Updated: Sep 2

Read this, it's inspiring, amazing and you could learn a lot.


We had a couple of ideas for introductions to Nick Angell's piece for us on his incredible career in audio production.


One thought was simply to steal a quote from his article and use that - 'How to get offered a job in an industry you know nothing about and make a success of it'.


Another thought was to go with a name-based idea (pun) - 'How Nick flew with Angell's' etc etc.


In the end, having read Nick's story we decided to cut to the chase.


it's an INCREDIBLE tale, read it and not only will you be entertained but you'll be a little smarter after you do.


By Nick Angell

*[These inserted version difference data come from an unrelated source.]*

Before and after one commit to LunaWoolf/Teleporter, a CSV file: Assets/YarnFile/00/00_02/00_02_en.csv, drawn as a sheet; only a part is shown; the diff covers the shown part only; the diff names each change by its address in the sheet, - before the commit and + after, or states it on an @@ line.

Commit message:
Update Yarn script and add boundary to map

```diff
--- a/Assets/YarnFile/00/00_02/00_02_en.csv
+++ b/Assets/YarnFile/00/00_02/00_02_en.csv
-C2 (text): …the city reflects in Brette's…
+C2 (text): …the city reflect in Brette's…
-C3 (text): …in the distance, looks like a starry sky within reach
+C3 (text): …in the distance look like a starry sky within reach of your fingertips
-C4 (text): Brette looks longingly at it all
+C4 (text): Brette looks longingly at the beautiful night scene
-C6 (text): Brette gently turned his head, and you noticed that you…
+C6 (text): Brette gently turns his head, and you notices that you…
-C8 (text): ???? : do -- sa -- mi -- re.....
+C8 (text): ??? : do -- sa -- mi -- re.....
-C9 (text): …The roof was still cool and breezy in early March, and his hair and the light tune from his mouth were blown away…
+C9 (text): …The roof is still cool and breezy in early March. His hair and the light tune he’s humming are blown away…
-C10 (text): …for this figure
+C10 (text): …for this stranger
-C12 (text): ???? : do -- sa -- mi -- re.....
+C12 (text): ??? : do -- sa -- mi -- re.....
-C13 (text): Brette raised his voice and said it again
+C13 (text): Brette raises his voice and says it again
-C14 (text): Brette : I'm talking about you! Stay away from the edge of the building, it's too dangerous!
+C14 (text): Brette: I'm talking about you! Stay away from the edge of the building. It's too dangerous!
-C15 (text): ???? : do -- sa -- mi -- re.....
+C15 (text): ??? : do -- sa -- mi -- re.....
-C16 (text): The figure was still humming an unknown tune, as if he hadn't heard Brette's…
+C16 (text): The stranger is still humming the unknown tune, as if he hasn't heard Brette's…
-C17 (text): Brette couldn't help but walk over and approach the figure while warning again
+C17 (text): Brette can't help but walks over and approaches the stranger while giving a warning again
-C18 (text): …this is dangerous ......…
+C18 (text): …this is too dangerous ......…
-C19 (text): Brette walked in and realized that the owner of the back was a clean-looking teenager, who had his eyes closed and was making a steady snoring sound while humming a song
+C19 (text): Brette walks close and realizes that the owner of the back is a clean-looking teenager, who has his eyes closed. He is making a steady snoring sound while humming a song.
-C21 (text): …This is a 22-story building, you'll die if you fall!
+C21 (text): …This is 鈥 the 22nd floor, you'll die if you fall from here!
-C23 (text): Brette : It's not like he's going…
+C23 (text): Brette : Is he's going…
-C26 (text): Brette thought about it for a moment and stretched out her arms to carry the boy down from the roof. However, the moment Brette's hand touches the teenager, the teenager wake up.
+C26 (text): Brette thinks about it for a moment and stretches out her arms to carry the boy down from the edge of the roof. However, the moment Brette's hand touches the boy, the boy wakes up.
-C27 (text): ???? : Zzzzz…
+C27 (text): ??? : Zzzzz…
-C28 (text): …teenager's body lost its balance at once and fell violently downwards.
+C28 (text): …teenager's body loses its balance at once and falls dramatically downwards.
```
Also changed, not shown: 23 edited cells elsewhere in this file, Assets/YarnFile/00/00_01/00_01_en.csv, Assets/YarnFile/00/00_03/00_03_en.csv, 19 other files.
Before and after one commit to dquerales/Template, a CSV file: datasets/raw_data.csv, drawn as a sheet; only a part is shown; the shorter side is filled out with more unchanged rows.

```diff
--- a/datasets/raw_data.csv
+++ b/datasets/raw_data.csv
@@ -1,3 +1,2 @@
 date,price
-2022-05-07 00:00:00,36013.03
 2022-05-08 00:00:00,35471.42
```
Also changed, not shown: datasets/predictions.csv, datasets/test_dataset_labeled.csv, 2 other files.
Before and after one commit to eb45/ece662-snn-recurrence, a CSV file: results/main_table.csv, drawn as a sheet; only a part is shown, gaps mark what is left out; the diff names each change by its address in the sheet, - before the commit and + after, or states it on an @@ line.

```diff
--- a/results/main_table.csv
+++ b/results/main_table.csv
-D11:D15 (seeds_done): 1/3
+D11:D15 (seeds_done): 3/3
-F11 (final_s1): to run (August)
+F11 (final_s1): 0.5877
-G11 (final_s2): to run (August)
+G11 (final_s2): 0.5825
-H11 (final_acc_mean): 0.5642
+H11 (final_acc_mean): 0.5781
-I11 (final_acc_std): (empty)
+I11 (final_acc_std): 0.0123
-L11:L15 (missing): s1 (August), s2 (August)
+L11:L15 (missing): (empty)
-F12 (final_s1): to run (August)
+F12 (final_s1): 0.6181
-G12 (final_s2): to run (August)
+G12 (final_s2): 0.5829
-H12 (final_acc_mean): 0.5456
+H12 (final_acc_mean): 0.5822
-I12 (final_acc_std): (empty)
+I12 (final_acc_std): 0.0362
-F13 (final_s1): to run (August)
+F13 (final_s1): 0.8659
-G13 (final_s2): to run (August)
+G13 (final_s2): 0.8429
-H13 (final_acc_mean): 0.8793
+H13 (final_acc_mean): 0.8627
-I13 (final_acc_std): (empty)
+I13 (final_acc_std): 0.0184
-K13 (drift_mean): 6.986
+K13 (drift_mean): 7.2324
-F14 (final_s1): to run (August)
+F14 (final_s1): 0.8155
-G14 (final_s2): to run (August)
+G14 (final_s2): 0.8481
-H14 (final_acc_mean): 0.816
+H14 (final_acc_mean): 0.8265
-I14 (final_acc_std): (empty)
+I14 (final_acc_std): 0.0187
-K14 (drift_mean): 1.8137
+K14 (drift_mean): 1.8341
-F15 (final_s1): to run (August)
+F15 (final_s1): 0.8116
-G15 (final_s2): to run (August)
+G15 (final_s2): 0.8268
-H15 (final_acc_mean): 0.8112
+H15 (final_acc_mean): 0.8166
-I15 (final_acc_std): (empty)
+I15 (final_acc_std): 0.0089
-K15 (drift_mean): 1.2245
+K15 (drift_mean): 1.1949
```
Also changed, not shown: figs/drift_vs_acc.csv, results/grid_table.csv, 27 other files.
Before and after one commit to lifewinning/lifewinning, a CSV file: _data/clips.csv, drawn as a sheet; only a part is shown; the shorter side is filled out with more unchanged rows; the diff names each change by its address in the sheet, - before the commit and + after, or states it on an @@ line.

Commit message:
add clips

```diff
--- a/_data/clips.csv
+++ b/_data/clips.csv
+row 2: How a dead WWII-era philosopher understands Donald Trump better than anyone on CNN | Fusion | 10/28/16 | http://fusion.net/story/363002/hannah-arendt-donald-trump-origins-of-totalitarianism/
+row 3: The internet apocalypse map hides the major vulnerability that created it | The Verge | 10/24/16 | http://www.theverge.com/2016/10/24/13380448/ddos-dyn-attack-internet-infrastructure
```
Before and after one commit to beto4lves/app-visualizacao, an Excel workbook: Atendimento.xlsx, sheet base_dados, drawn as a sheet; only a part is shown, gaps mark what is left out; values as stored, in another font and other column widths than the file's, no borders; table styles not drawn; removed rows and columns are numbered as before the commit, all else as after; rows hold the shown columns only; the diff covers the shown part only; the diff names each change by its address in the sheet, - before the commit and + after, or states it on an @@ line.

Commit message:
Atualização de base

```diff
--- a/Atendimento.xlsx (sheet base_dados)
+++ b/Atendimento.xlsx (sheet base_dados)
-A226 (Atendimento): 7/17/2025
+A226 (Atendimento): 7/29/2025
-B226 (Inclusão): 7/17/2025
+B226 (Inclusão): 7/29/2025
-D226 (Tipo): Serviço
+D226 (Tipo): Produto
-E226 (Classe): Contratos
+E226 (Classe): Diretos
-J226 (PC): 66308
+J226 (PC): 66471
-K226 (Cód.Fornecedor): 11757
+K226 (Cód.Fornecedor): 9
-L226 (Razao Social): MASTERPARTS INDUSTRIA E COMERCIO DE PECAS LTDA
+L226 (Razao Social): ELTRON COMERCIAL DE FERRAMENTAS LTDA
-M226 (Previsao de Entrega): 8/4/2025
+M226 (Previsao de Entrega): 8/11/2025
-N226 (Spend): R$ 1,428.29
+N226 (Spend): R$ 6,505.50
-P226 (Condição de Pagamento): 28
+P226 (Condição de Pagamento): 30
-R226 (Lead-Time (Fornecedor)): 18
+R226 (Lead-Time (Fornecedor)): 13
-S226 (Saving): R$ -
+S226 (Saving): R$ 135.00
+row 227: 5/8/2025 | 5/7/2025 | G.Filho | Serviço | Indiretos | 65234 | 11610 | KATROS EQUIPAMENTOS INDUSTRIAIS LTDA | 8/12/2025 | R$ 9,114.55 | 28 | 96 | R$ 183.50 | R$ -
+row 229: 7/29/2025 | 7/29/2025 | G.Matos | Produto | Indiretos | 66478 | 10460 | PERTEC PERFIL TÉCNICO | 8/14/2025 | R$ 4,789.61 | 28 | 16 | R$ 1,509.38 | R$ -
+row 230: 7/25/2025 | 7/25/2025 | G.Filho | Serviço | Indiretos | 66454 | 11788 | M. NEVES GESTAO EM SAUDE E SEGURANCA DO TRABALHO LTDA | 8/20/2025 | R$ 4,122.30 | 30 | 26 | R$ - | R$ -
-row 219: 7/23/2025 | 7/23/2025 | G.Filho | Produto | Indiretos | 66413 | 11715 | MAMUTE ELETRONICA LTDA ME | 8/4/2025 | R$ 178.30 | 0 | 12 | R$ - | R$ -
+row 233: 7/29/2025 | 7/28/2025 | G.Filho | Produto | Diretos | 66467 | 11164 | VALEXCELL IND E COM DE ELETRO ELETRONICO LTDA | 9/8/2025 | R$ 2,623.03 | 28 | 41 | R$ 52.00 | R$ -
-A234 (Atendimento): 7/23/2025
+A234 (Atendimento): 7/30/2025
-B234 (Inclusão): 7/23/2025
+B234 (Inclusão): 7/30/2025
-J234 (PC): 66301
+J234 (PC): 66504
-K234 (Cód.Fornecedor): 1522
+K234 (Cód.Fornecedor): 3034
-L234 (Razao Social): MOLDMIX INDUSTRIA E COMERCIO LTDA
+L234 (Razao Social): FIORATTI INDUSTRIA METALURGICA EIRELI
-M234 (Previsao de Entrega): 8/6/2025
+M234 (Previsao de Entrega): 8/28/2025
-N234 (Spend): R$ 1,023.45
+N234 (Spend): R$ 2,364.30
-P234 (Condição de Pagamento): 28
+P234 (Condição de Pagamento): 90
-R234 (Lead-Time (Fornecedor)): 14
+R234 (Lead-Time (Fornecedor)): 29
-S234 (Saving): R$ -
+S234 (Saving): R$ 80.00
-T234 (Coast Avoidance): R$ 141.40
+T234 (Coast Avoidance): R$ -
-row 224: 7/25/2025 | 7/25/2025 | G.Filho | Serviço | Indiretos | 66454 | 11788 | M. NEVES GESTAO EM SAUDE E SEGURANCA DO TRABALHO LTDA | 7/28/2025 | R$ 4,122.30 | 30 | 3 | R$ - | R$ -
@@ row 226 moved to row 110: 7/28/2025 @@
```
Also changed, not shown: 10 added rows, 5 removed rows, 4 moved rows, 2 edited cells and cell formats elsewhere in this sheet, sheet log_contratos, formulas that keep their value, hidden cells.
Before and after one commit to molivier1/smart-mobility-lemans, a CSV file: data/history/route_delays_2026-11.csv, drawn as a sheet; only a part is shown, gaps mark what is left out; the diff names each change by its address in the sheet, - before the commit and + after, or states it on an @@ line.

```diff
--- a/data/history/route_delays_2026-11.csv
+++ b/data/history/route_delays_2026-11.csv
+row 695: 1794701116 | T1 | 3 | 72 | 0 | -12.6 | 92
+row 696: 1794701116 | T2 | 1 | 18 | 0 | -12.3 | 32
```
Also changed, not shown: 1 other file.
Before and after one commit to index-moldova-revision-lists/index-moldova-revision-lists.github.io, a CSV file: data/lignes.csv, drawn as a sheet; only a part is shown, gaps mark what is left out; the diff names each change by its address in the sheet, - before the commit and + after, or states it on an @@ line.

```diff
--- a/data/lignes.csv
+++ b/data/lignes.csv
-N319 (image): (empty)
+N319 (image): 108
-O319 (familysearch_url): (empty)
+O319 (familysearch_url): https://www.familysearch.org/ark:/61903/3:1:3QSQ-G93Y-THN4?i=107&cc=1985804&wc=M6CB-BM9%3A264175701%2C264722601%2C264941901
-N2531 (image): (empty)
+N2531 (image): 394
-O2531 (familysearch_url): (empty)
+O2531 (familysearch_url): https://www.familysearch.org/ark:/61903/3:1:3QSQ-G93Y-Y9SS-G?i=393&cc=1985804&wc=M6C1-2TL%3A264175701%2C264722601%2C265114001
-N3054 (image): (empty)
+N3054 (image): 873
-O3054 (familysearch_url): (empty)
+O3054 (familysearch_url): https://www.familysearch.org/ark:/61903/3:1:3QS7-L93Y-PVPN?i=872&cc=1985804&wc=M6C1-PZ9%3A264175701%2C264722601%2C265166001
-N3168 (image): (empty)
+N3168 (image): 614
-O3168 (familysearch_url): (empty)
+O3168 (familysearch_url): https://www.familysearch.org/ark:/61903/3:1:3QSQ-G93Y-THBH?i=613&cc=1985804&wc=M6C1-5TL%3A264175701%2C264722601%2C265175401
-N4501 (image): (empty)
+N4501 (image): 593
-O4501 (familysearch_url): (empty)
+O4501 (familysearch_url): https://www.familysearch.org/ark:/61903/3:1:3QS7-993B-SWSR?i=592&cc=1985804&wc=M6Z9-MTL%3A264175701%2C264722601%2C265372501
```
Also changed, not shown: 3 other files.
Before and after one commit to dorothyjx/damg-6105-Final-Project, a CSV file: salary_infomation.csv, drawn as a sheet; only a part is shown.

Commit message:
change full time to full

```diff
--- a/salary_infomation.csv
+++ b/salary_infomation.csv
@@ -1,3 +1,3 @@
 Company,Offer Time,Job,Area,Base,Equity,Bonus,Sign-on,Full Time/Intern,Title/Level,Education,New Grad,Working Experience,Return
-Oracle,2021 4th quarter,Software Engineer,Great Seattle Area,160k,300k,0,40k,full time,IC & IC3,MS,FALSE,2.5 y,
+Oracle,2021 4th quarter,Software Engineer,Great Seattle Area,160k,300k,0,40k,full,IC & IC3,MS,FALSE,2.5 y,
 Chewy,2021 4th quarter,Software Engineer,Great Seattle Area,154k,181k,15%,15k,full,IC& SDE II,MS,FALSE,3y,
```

Way back in the mid-seventies, my ambition was to work at Olympic Studios in Barnes, London which was, at that time, one of the premier music recording studios in the UK. Between 1966 and 1973, The Rolling Stones recorded six of their albums there, whilst other huge artists such as B.B. King, David Bowie, The Jam, Pink Floyd, Duran Duran, Oasis, Barbra Streisand and tons more also graced the studio floor. Sadly, my letter applying for any starter opportunity was rejected.


Many letters later I was contacted by a studio called Molinare that was based in Soho and had been set up at the start of the seventies by Stefan Sargent and Robert Parker, the latter being a highly experienced radio engineer from Australia. They were principally a company specialising in the recording and production of all things aligned to the spoken word with radio advertising being their key expertise. They offered me a job and that’s where my career in an industry I knew absolutely nothing about started.


Since those early days, my entire working life has been in the world of audio production and spent in the company of truly exceptional creative talent and absolutely amazing actors getting behind the mic and providing their dulcet tones for every possible type of product.


It is with this in mind and following a request from the Kinsale Shark Awards, I thought I would write about the bit I enjoy most; voice directing and what it is that a really skilful voice actor brings to a beautifully honed performance.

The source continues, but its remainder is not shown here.